In 1837, a 16-year-old boy from the French village of Anchay, Louis Vuitton Mallatier, now commonly simply referred to as Louis Vuitton, began his craft as an apprentice in a Paris trunk-making shop. In 1854, he founded his own trunk-making company. Unlike the round-topped or “domed” trunks which were in fashion at that time, Vuitton’s trunks featured flat, wood-slatted tops and bottoms. His design allowed for efficient stacking, and his innovative canvas sheathing made his creation’s lighter and more waterproof than the traditional leather. Air tight with a purportedly theft-proof patented tumbler lock and a clever array of drawers, cubbyholes, and baskets, the trunks quickly found their way into the first-class suites of steamships and railway trains.
While most of the features of the trunk stayed the same over the years, Louis Vuitton was continually challenged to introduce new canvases, simply to keep ahead of his imitators. His first trunk featured a solid-color gray canvas, the “Trianon” (1858–1876), which was followed by the “Raynee” canvas (1876–1888), a pattern of brown and beige stripes. In 1888 came the introduction of “Damier” canvas, a checkered pattern that was offered in two color schemes. It was after Louis Vuitton’s death in 1892, when control of the company passed to his son George Vuitton, that the now-iconic LV “Monogram” canvas was introduced and patented.
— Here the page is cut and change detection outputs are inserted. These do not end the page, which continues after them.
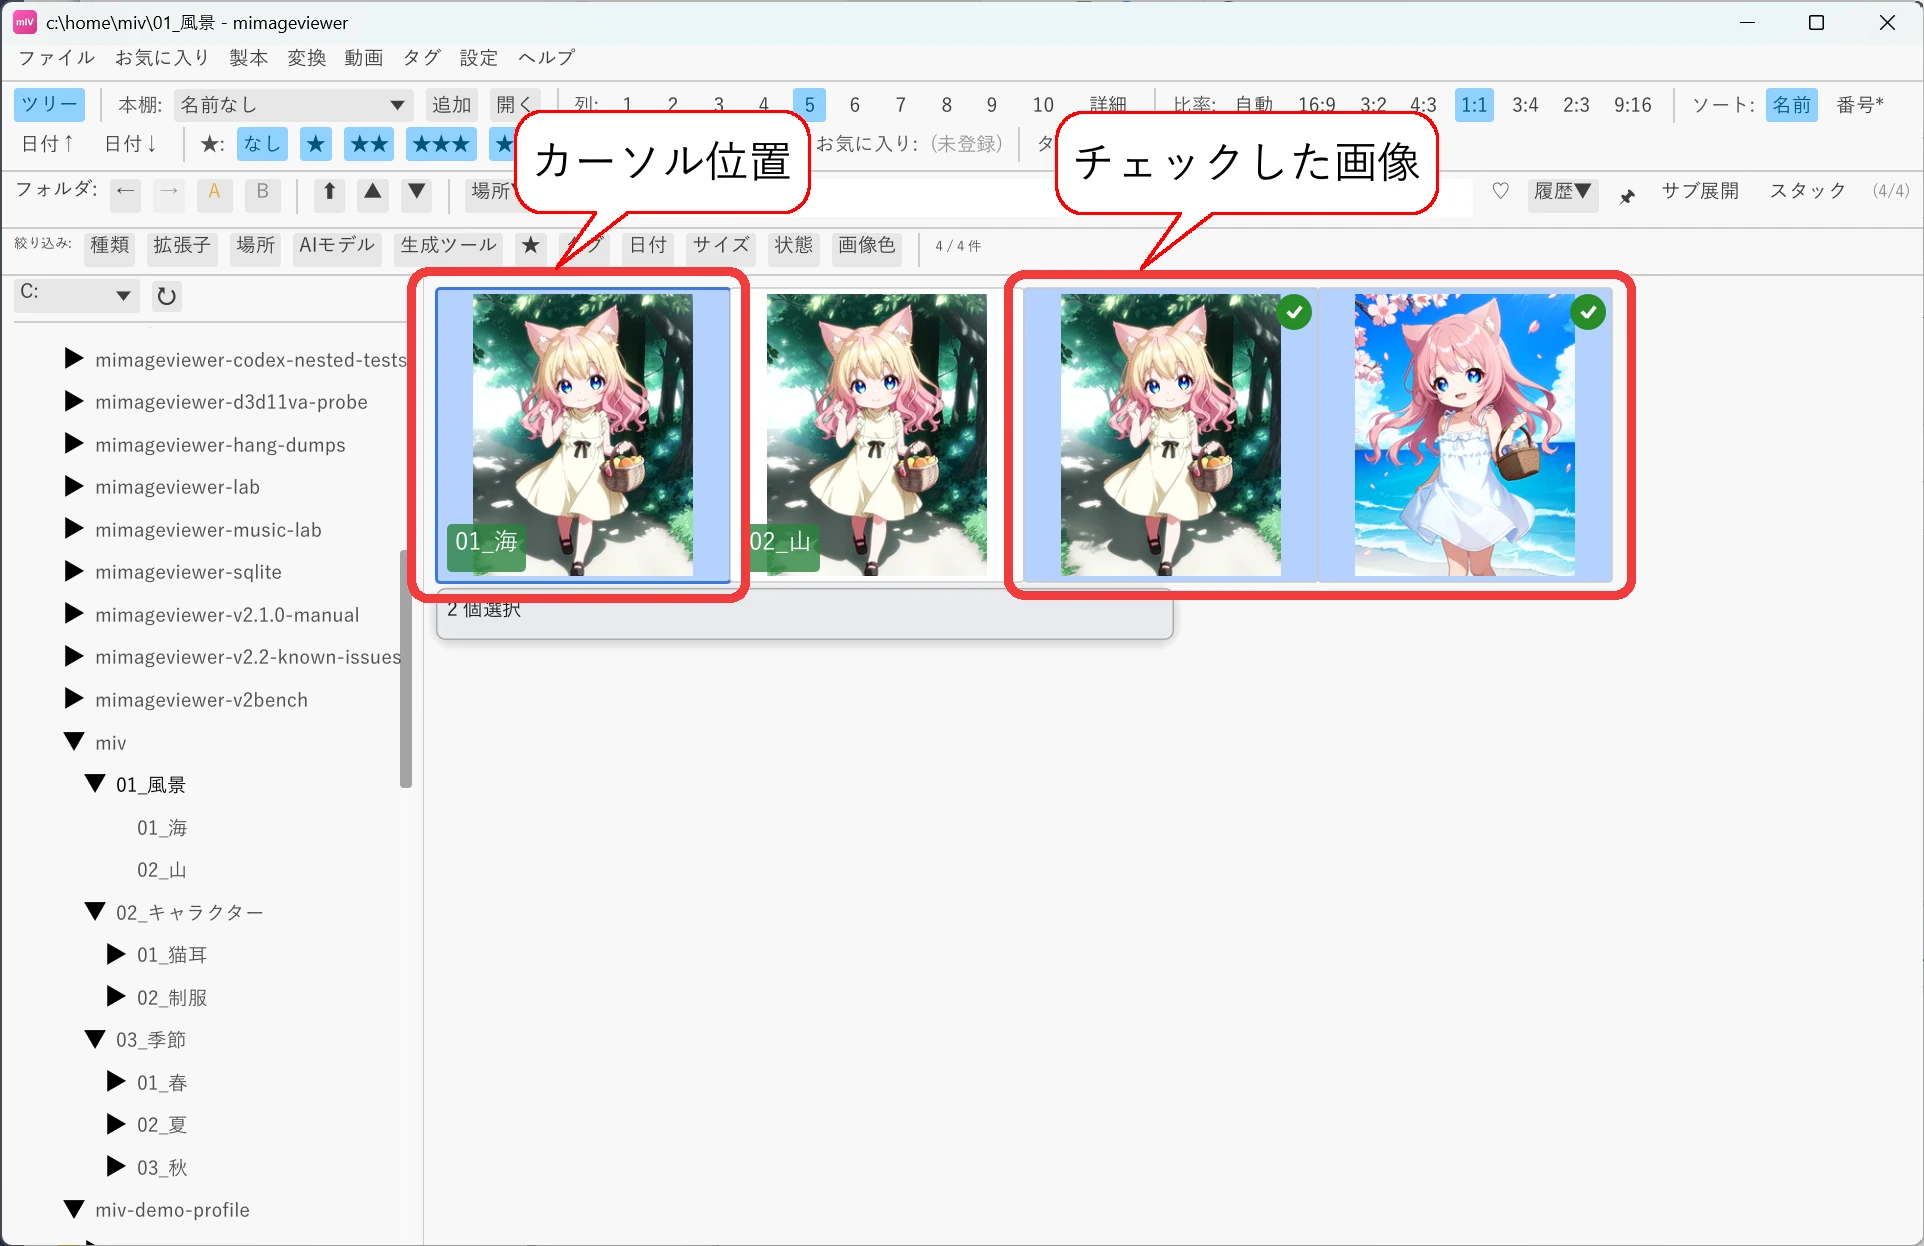
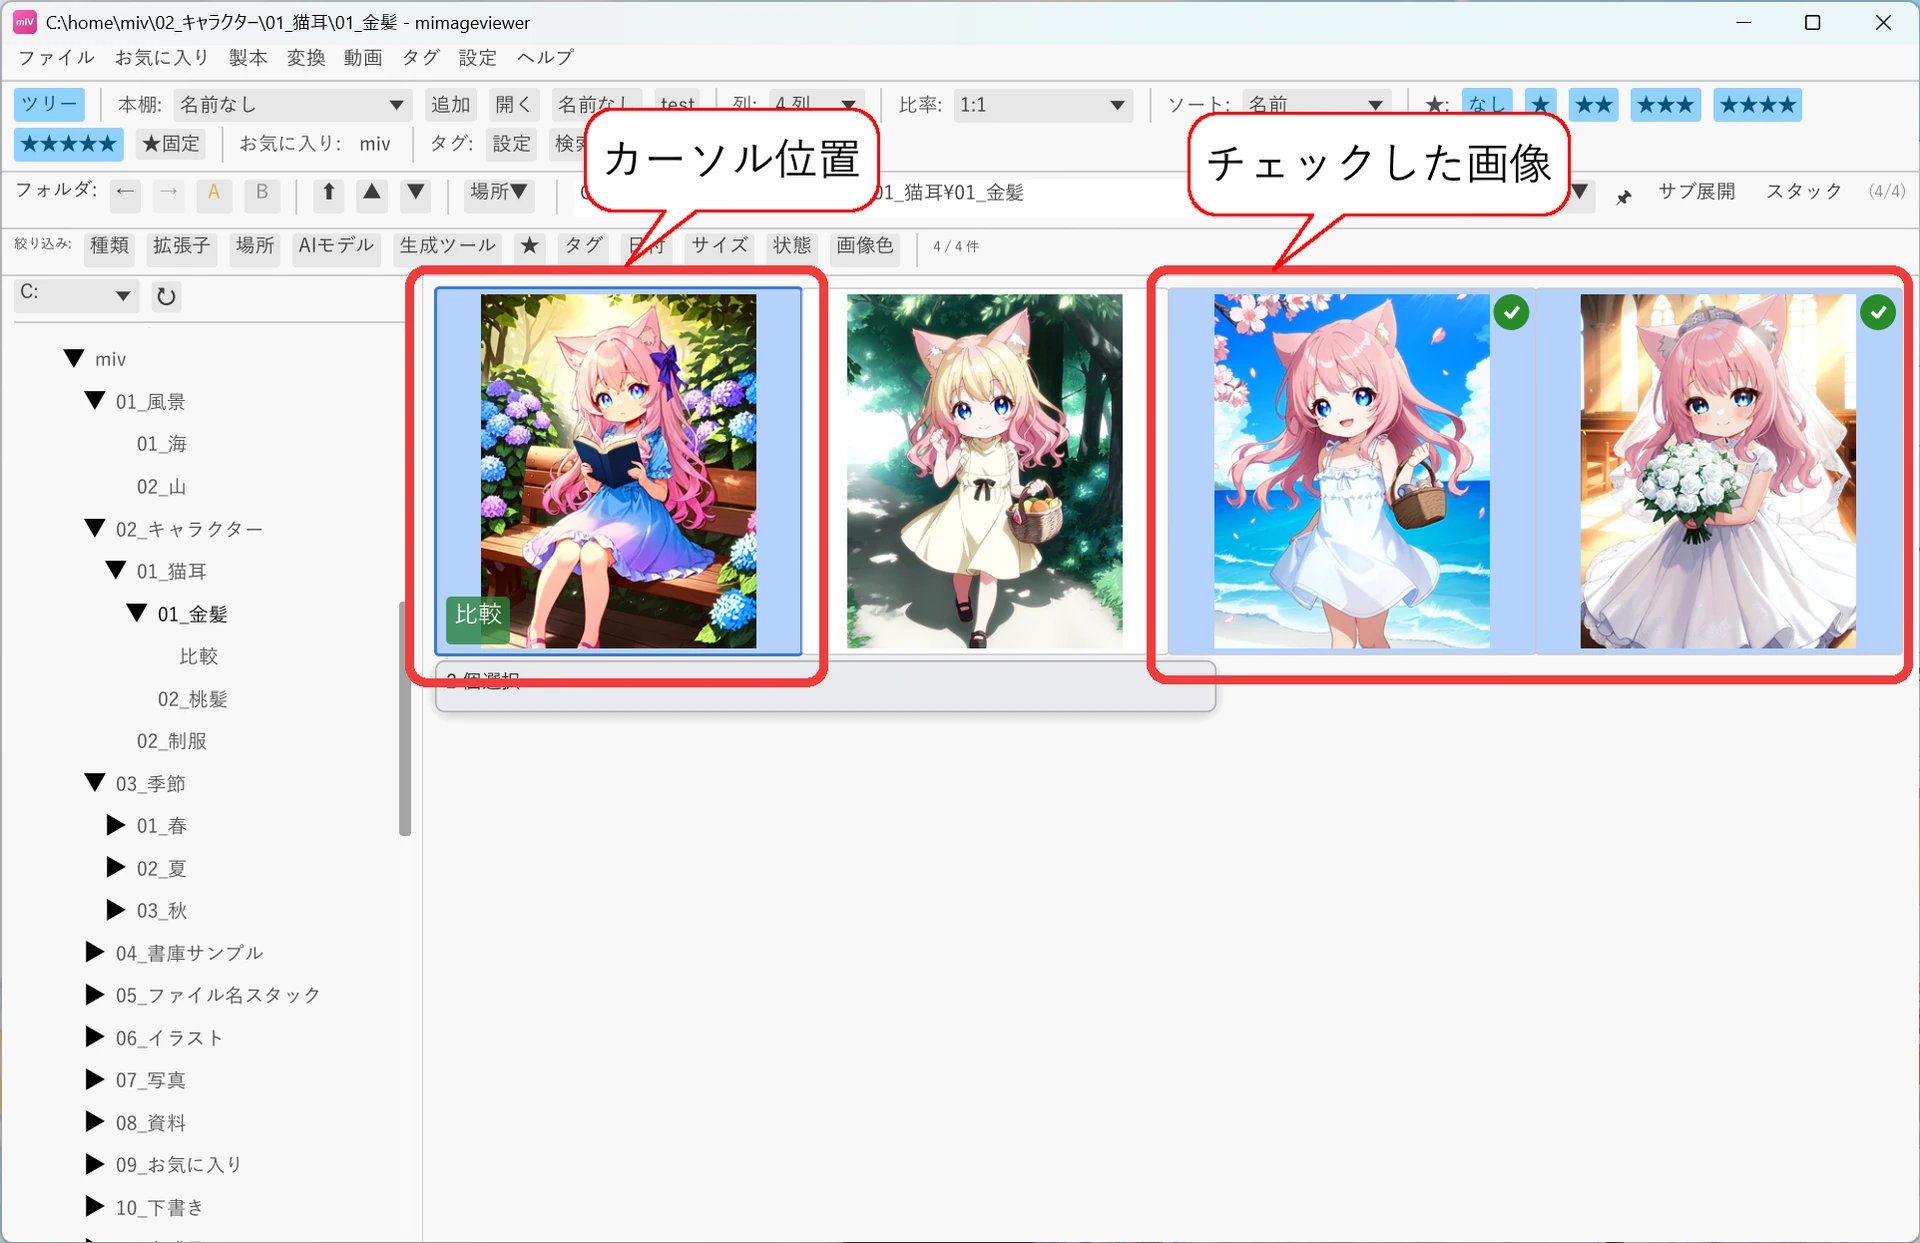
docs(manual): ツリー写り込みスクショを差し替え + バックログ追記
- tut-first-run-2 / tut-navigation-2 を撮り直し版に差し替え。左のフォルダツリーが
  サンプルフォルダだけになり、作業フォルダ名・データプロファイル内部・版番号の
  写り込みを解消 (チュートリアル全体レビュー Codex Sol 指摘対応)。
- next-release-backlog: UI 文字列/内部パス露出 (1.19) と注釈オブジェクトの
  整列・配置 (1.18) を追記。

diff --git a/docs/next-release-backlog.md b/docs/next-release-backlog.md
@@ -147,7 +147,79 @@
   (externalize + 翻訳 + QA 工程)。QA ツールは日本語バグにも効くため単独で投資回収がある。
 - 優先度: P2 candidate (QA ツール)。英語対応は QA ツール整備後に再判断 (現時点は保留)。
 
-## 2. フォルダツリーペイン
+### 1.18 注釈オブジェクトの整列・配置 (align / distribute) + スマートガイド
+
+- 出典: ユーザー要望 (2026-07-15)。テキスト注釈ツール (Ctrl+T、comic) で複数オブジェクトを
+  PowerPoint 的に整列・等間隔配置し、ドラッグ中のスナップ/ガイドで「綺麗に配置」しやすくする。
+  他ツール調査: 整列 6 種は PowerPoint/Illustrator/Figma 共通。distribute は PowerPoint/Figma が
+  「隙間均等 (両端固定)」既定、Illustrator は「中心/軸均等」と「隙間均等」を分離。整列基準は
+  PowerPoint の「選択物基準 / スライド基準」トグルが定番。
+- 正本ドキュメント: 着手時に本エントリを `docs/annotation-align-distribute-plan.md` へ起こして
+  詳細設計する。注釈サブシステムの契約は [comic-integration-plan.md](comic-integration-plan.md) /
+  [annotation-shapes-plan.md](annotation-shapes-plan.md)。
+
+- **前提機能 = 複数選択 (本機能の土台、追加コストの主)**: 現状は単一選択のみ
+  (`text_selected: Option<u64>`, src/app.rs)。以下を追加する:
+  - キャンバス: Ctrl+クリック=トグル / Shift+クリック=追加 / 空き領域ドラッグ=矩形囲み選択
+    (既存の pan/zoom ジェスチャとの共存整理が要)。
+  - 一覧 (`object_list_rows_ui` src/ui_text.rs): Ctrl+クリック=トグル / Shift+クリック=範囲。
+  - 選択状態を順序付き集合 (`Vec<u64>`) へ拡張。複数選択中は各オブジェクトに選択枠を描画。
+  - 複数まとめてドラッグ移動 (`translate_object` src/ui_text.rs:823 をループ。MessageWindow は
+    移動後 `position=Free` にする既存注意点を踏襲)。
+  - 2 個以上選択時は右パネルに整列バーを表示 (単一選択は従来の個別編集のまま)。
+
+- **整列 6 種 (2 個以上で有効)** — pivot 平行移動のみ (サイズ/回転は不変)、移動は片軸だけ:
+  - 左端 / 左右中央 / 右端、上端 / 上下中央 / 下端。
+  - **基準は「選択物」「画像」をトグルで切替 (既定 = 選択物)**。画像基準は PowerPoint の
+    スライド基準相当で、キャプション/透かしを画像端・画像中央へ絶対配置するのに使う。
+    選択物基準は選択グループの bounding box に対して揃える (両者は選択中心≠画像中心のとき差が出る)。
+  - **揃える箱は「本体のみ (しっぽ除外)」**。しっぽ付き吹き出しは本体 (輪郭) の箱で揃える
+    (`object_bounds` はしっぽ先端を含むので、本体だけの箱を別途算出する)。効果 (袋文字/影/発光)・
+    飾りは箱に含めない (現状の選択枠と同基準で一貫。テキストはレイアウト箱基準なので v2.4.0 の
+    ink 中央補正と整合し、上寄り偏りは再発しない)。
+
+- **配置 2 種 (3 個以上で有効)** — 両端固定、移動は片軸のみ:
+  - 横方向に等間隔 / 縦方向に等間隔。
+  - **「中心を等間隔」と「隙間 (edge-to-edge) を等間隔」の 2 モードを用意**
+    (同サイズなら同結果、サイズ混在時に差が出る。中心 = ユーザー既定イメージ、隙間 = 見た目が整う)。
+
+- **スマートガイド / スナップ (ドラッグ中、規模大)**:
+  - ドラッグ中に他オブジェクトの端/中心と一致したらガイド線表示 + 吸着 (スナップ閾値)、
+    等間隔になる位置でヒント表示 (Figma/PowerPoint 相当)。
+  - 毎フレームの候補計算・スナップ閾値・ガイド描画・既存 pan/zoom/変形ハンドルとの優先順位を
+    設計で確定する。実機調整が多い部分。
+
+- **座標系・Undo**: canonical ソース画素空間で演算。整列/配置/複数ドラッグは既存の coalesce
+  経路 (`mark_comic_dirty` → `commit_comic_undo_on_settle`) に乗せて 1 操作 = 1 undo。
+
+- **UI 文言/グリフ**: 整列バーのアイコンは絵文字を使わず painter 自作 or 安全字形
+  (CLAUDE.md グリフ tofu ポリシー)。キー操作は v1 ではボタンのみ (keymap 化・矢印キー nudge は将来)。
+
+- **再利用できる既存部品**: `object_bounds` (回転込み AABB, src/ui_text.rs:576) /
+  `translate_object` (src/ui_text.rs:823) / 安定 id (`AnnotationObject.id: u64`) /
+  Undo coalesce (`comic_commit_pending` / `commit_comic_undo_on_settle`) / `comic_docs`。
+
+- **ドキュメント更新 (実装時)**: `htdocs/mimageviewer/manual/annotation.html`,
+  `htdocs/mimageviewer/index.html`, `docs/spec.md`。
+
+- 規模 / 優先度: **Large** (複数選択 = 中 + 整列/配置 = 小 + スマートガイド = 大)。P2 candidate。
+  段階実装推奨 (① 複数選択 → ② 整列/配置ボタン → ③ スマートガイド)。
+
+### 1.19 内部パス / UI 文字列の露出 (マニュアルスクショ QA 由来)
+
+- 出典: チュートリアル全体レビュー (2026-07-15、Codex Sol)。公開マニュアルのスクショ撮影中に
+  露出した、ユーザーには不要な内部表現。実害は軽微だが、見た目・国際公開/ストア審査の観点で
+  次回以降に整えたい。
+- 対象:
+  1. **Windows タイトルバーに内部仮想パスが出る**: サブフォルダ展開ビュー表示中に
+     `data\__subfolder_expansion__`、読書履歴ビュー表示中に `data\__reading_history__` が
+     タイトルバーへ出る。これらは実フォルダではない内部ビューの sentinel パス。タイトルバーには
+     ビュー名 (例:「サブフォルダ展開」「読書履歴」) を出すか、パスを省くのが望ましい。
+  2. **隠蔽加工パネルのヘルプ文言に `DB` 表記**: 左パネル下部のキー説明に「終了時はDB保存」。
+     内部語 `DB` を避け「終了時に保存」等へ (CLAUDE.md「UI 文字列」方針)。
+- 非対象 (誤検出と確認済み): お気に入りダイアログの「I/O 並列度」「バックグラウンドインデクサ」
+  「起動時の整合性チェック」は通常の索引ステータス表示で、隠す必要はない。
+- 優先度: P3 (表示上の体裁のみ)。
 
 ### 2.1 folder pane scan worker の thread 構成判断
 
@@ -281,4 +353,5 @@
 | 表示 / AI / 補正 | `docs/display-pipeline.md`, `docs/preset-and-adjustment.md` |
 | 詳細表示 / スマートフィルタ | `docs/details-view-and-filter-plan.md`, `CLAUDE.md` の UI / スクロール節 |
 | タグ / フルスクリーン右パネル / 動画 overlay | `docs/tag-catalog-redesign-plan.md`, `docs/display-pipeline.md`, `docs/video-architecture.md`, `docs/detached-viewer-implementation-plan.md` |
+| 注釈の整列・配置 / 複数選択 / スマートガイド | `docs/comic-integration-plan.md`, `docs/annotation-shapes-plan.md`, `docs/keymap-spec.md` |
 | リリース / 依存更新 | `CLAUDE.md` のリリース手順、各 native 依存管理節 |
George drew his inspiration for the canvas from the drawings of the Aesthetic Movement of the late Victorian era. From that highly popular design period, he chose a flower and quatrefoil device, to go with the LV monogram, to grace the company’s signature canvas.
As objects, this luggage blurs the lines of status symbol and functional sculpture. Actively collected, the many forms of LV trunks and suitcases are being repurposed today into household furnishings such as nightstands and coffee tables, simply by adding a sheet of glass to the top surface.
Rarely are vintage examples of these retired travelers found in mint condition with all interior parts intact, but when they are found, their retail cost can go into five figures.
Having purchased this trunk for $800 over twenty-five years ago, the owner may be pleased to know that on the current auction market very similar examples, from the same time period, are fetching $2,800 to $4,000. However, this is a case where I would insist that the owner get a second opinion from a dealer that specializes in LV trunks. As with all antiques and collectibles, condition is always the key factor. Restoration and special features are determinants in the current fair market value.
There are examples of custom-made trunks that command prices in the $10,000 to $30,000 range. Past the contributing factors of provenance and condition, I am not confident that I know all the nuances that contribute to commanding higher prices.
In 2010, the Louis Vuitton Company collaborated on a largely pictorial coffee-table book entitled Louis Vuitton: 100 Legendary Trunks. It contains the history of the company with many archival photographs.
Linda Dyer serves as an appraiser, broker, and consultant in the field of antiques and fine art. She has appeared on the PBS production Antiques Roadshow since season one, which aired in 1997, as an appraiser of Tribal Arts. If you would like Linda to appraise one of your antiques, please send a clear, detailed image to email@example.com. Or send photo to Antiques, Nashville Arts Magazine, 644 West Iris Dr., Nashville, TN 37204.